Don't confuse my focus on Marco and Sweet Pea as a putdown to the other storylines. They each have their moments and I found all of them compelling, I just found Marco and Sweet Pea to be the most interesting. I suppose it is because they struck me as realistic and dangerous. The scene in which they fire guns just for the fun of it is chilling. They cheer and yell like five year olds as they fire off automatic weapons as if they were toys. They are toys to them. They have no fear of repercussion for any of their actions and their lack of respect to their superiors (even if the superiors are criminals) is disturbing. They were the most annoying characters in the film, but also the most important.

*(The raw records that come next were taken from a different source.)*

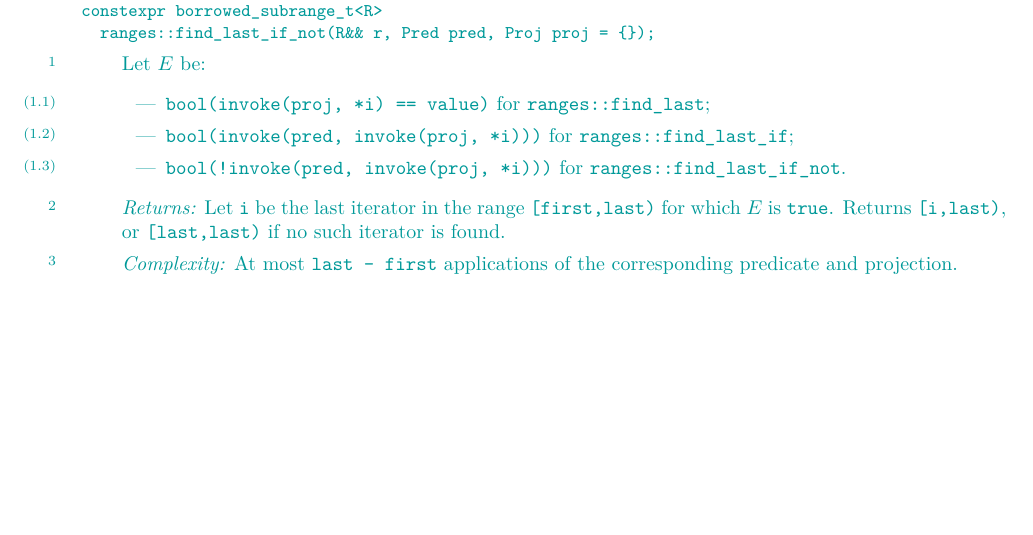
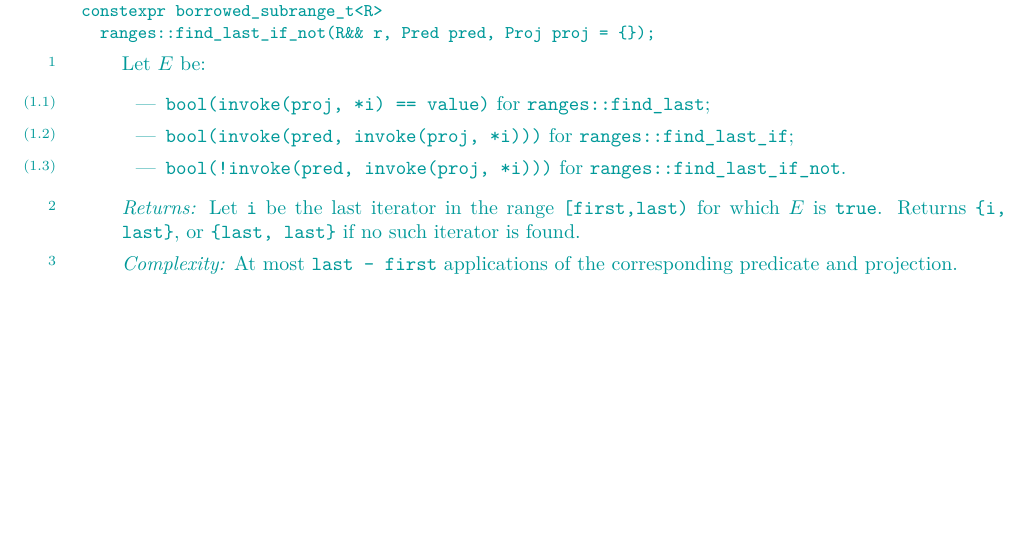
Before and after one commit to JeffGarland/find_backward, a LaTeX book (paper.tex, which reads algorithms.tex): part of page 8 of 9, cut so that both start at the same text. Compiled offline with pdfLaTeX.

Commit message:
In find_last* description, change \returns to name the object returned, not the range.

```diff
--- a/algorithms.tex
+++ b/algorithms.tex
@@ -218,9 +218,9 @@ Let $E$ be:
 
 \pnum
 \returns
-Let \tcode{i} be the last iterator in the range \range{first}{last}
-for which $E$ is \tcode{true}.
-Returns \range{i}{last}, or \range{last}{last} if no such iterator is found.
+Let \tcode{i} be the last iterator in the range \range{first}{last} for which
+$E$ is \tcode{true}.  Returns \tcode{\{i, last\}}, or \tcode{\{last, last\}} if no
+such iterator is found.
 
 \pnum
 \complexity
```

The film is not perfect or anything, though. I think it would have been better if one of the characters was dropped, but I suppose the diverse stories give you a better overall picture. I just wish that picture was a bit more succinct. And I don't know how realistic the music choice was, but these gangsters listen to some awful music. It was distracting at times, but when you're being immersed into a different culture, issues like that are bound to crop up.
There's really nothing else to say about this film. It may be a bit hard to follow, but if you devote some time to it you should come away with something. You may not be entertained and you may be disappointed, especially if you're going in hearing claims that it's the best mafia movie in years. (It doesn't help that the film starts with the words: Martin Scorsese presents...) But if you give it a chance and go in knowing that it's not a "normal" mafia movie, then you will probably come away pleased.
Gomorra is available on DVD.